Each line of the listing below containing the word "import" should be returned.

Task inputs START

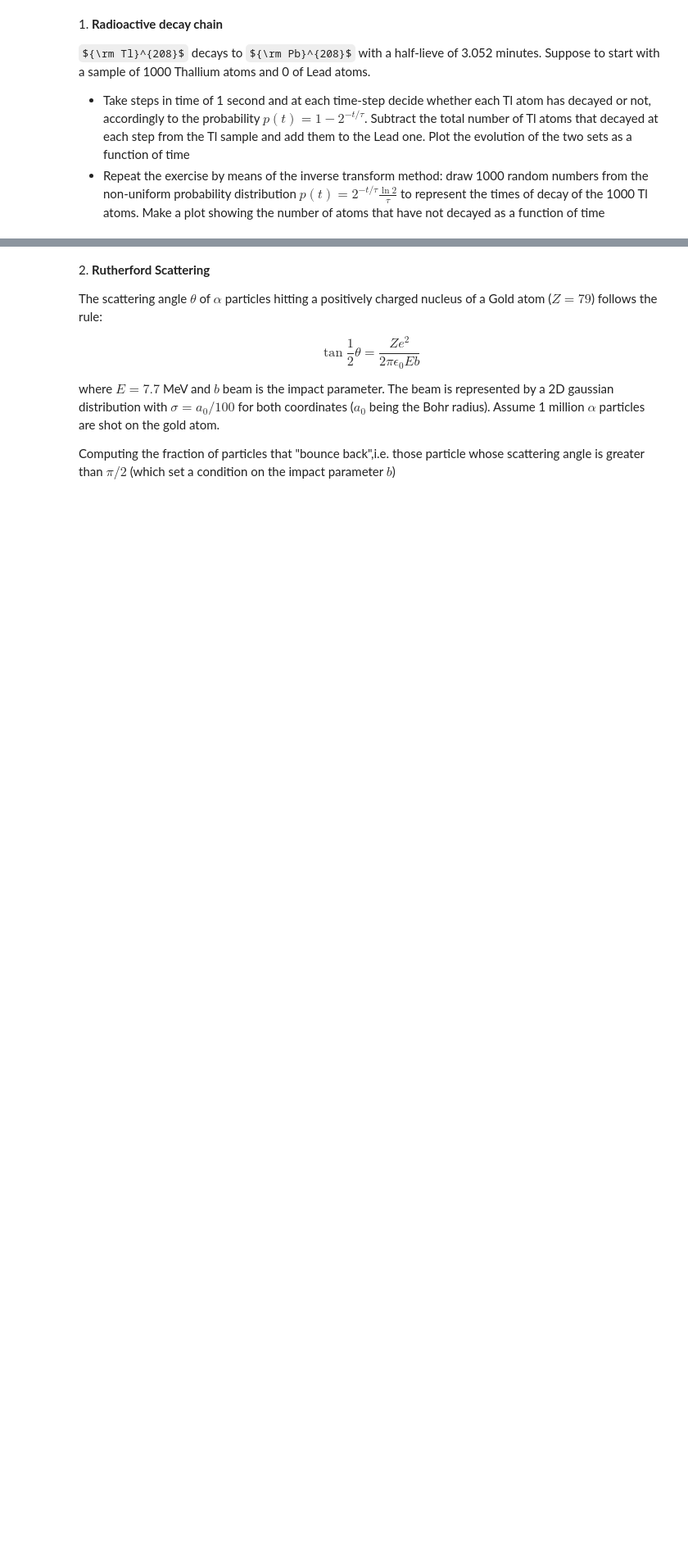
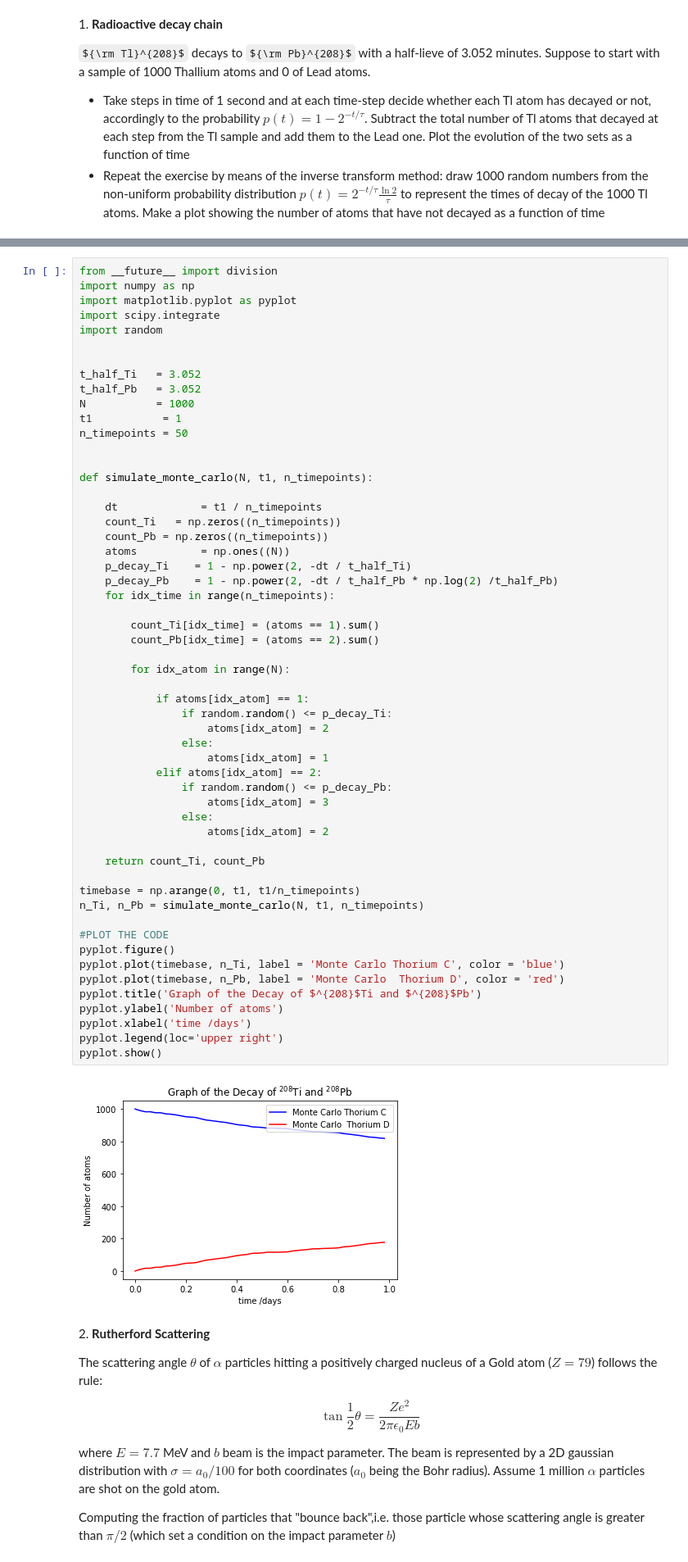
Before and after one commit to ASAL-RANGRAZIASL/LaboratoryOfComputationalPhysics_Y4, a Jupyter notebook: 10ex_MonteCarlo.ipynb, the cells around one changed output, grey strips where cells are left out. Shown at 82% size. Cells and saved outputs as stored; diff of their text form; some formulas as TeX source; blank space fills up the shorter version.

```diff
--- a/10ex_MonteCarlo.ipynb
+++ b/10ex_MonteCarlo.ipynb
@@ -86,3 +8,60 @@ pyplot.show()
+# %%
+from __future__ import division
+import numpy as np
+import matplotlib.pyplot as pyplot
+import scipy.integrate
+import random
+
+
+t_half_Ti   = 3.052
+t_half_Pb   = 3.052
+N           = 1000
+t1           = 1
+n_timepoints = 50
+
+
+def simulate_monte_carlo(N, t1, n_timepoints):
+
+    dt             = t1 / n_timepoints
+    count_Ti   = np.zeros((n_timepoints))
+    count_Pb = np.zeros((n_timepoints))
+    atoms          = np.ones((N))
+    p_decay_Ti    = 1 - np.power(2, -dt / t_half_Ti)
+    p_decay_Pb    = 1 - np.power(2, -dt / t_half_Pb * np.log(2) /t_half_Pb)
+    for idx_time in range(n_timepoints):
+
+        count_Ti[idx_time] = (atoms == 1).sum()
+        count_Pb[idx_time] = (atoms == 2).sum()
+
+        for idx_atom in range(N):
+
+            if atoms[idx_atom] == 1:
+                if random.random() <= p_decay_Ti:
+                    atoms[idx_atom] = 2
+                else:
+                    atoms[idx_atom] = 1
+            elif atoms[idx_atom] == 2:
+                if random.random() <= p_decay_Pb:
+                    atoms[idx_atom] = 3
+                else:
+                    atoms[idx_atom] = 2
+
+    return count_Ti, count_Pb
+
+timebase = np.arange(0, t1, t1/n_timepoints)
+n_Ti, n_Pb = simulate_monte_carlo(N, t1, n_timepoints)
+
+#PLOT THE CODE
+pyplot.figure()
+pyplot.plot(timebase, n_Ti, label = 'Monte Carlo Thorium C', color = 'blue')
+pyplot.plot(timebase, n_Pb, label = 'Monte Carlo  Thorium D', color = 'red')
+pyplot.title('Graph of the Decay of $^{208}$Ti and $^{208}$Pb')
+pyplot.ylabel('Number of atoms')
+pyplot.xlabel('time /days')
+pyplot.legend(loc='upper right')
+pyplot.show()
+# %% [output]
+[figure, added]
 # %% [markdown]
 2\. **Rutherford Scattering**
 
```
Also changed, not shown: parts of 8 cells of this notebook.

Task inputs END

### [Written response]
+from __future__ import division
+import numpy as np
+import matplotlib.pyplot as pyplot
+import scipy.integrate
+import random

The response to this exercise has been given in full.